MOSES is reaching for fairy dust in his proposal to lead the Israelite slaves out of Egypt. It’s not going to happen.
A mass exodus would require the approval of Pharaoh, most likely only after a series of devastating plagues.
Even if Pharaoh were to allow an exodus, it would still require approval by the Israelites, who are the very people who would be expected to wander in the desert for forty years. The Israelites have rejected exodus before, and in a time of job cuts, economic worry and unleavened bread, would almost certainly do so again.
Moses has long promoted exodus as a way to “let my people go,” but the people have long suspected that this would lead to even harsher treatment at the hands of their Egyptian overlords. Here the cynics are right.
Certainly, the enslaved Israelites, beaten and oppressed, are having their problems. But their Egyptian masters, facing rising mortar prices and a sudden infestation of frogs, have their problems too. Their interest is in quickly building a monument to the divinity of Pharaoh, which is made less likely by an exodus of slaves.
Some advocates say that Moses would lead the Israelites to the Promised Land, but by what route? Does he expect the people to cross the Red Sea on foot? And once in the desert, how will Moses feed the Israelite nation? Food doesn’t fall from heaven, and you can’t get water from a stone.

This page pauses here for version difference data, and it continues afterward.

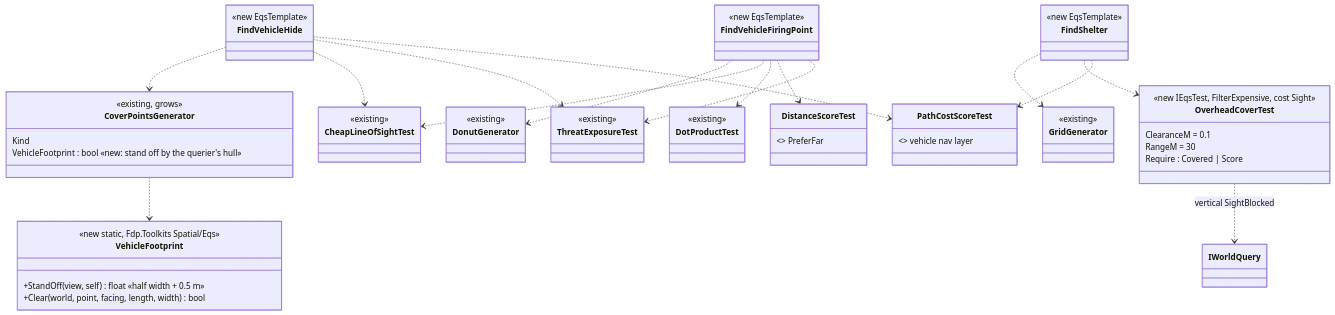
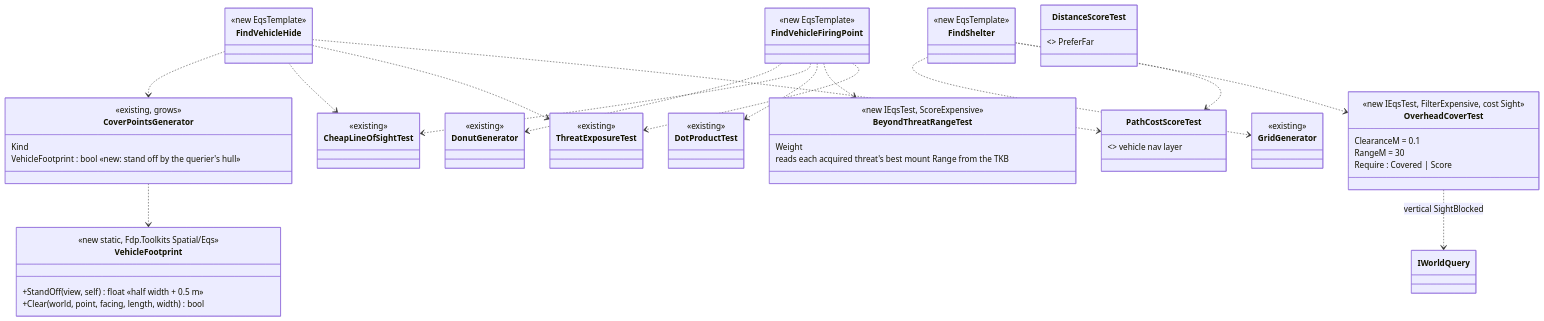
Before and after one commit to pjanec/HROT: the second of 7 diagrams in docs/designs/vehicle-tactics/DESIGN_Vehicle_Exposure_Cycle.md, drawn with Mermaid. The commit also changed other lines of this file and 9 other files, not shown here.

````diff
--- a/docs/designs/vehicle-tactics/DESIGN_Vehicle_Exposure_Cycle.md
+++ b/docs/designs/vehicle-tactics/DESIGN_Vehicle_Exposure_Cycle.md
@@ -88,43 +89,48 @@
 ```mermaid
 classDiagram
   class CoverPointsGenerator {
     <<existing, grows>>
     Kind
     VehicleFootprint : bool  «new: stand off by the querier's hull»
   }
   class VehicleFootprint {
     <<new static, Fdp.Toolkits Spatial/Eqs>>
     +StandOff(view, self) float  «half width + 0.5 m»
     +Clear(world, point, facing, length, width) bool
+  }
+  class BeyondThreatRangeTest {
+    <<new IEqsTest, ScoreExpensive>>
+    Weight
+    reads each acquired threat's best mount Range from the TKB
   }
   class OverheadCoverTest {
     <<new IEqsTest, FilterExpensive, cost Sight>>
     ClearanceM = 0.1
     RangeM = 30
     Require : Covered | Score
   }
   class FindVehicleHide { <<new EqsTemplate>> }
   class FindVehicleFiringPoint { <<new EqsTemplate>> }
   class FindShelter { <<new EqsTemplate>> }
   class ThreatExposureTest { <<existing>> }
   class CheapLineOfSightTest { <<existing>> }
   class DistanceScoreTest { <<existing>> PreferFar }
   class DotProductTest { <<existing>> }
   class PathCostScoreTest { <<existing>> vehicle nav layer }
   class GridGenerator { <<existing>> }
   class DonutGenerator { <<existing>> }
   CoverPointsGenerator ..> VehicleFootprint
   FindVehicleHide ..> CoverPointsGenerator
   FindVehicleHide ..> CheapLineOfSightTest
   FindVehicleHide ..> ThreatExposureTest
   FindVehicleHide ..> PathCostScoreTest
   FindVehicleFiringPoint ..> DonutGenerator
   FindVehicleFiringPoint ..> CheapLineOfSightTest
   FindVehicleFiringPoint ..> DotProductTest
-  FindVehicleFiringPoint ..> DistanceScoreTest
+  FindVehicleFiringPoint ..> BeyondThreatRangeTest
   FindVehicleFiringPoint ..> ThreatExposureTest
   FindShelter ..> GridGenerator
   FindShelter ..> OverheadCoverTest
   FindShelter ..> PathCostScoreTest
   OverheadCoverTest ..> IWorldQuery : vertical SightBlocked
 ```
````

Moses is said to talk to God. He might recall that so did Lot. And we all remember what happened to Sodom and Gomorrah.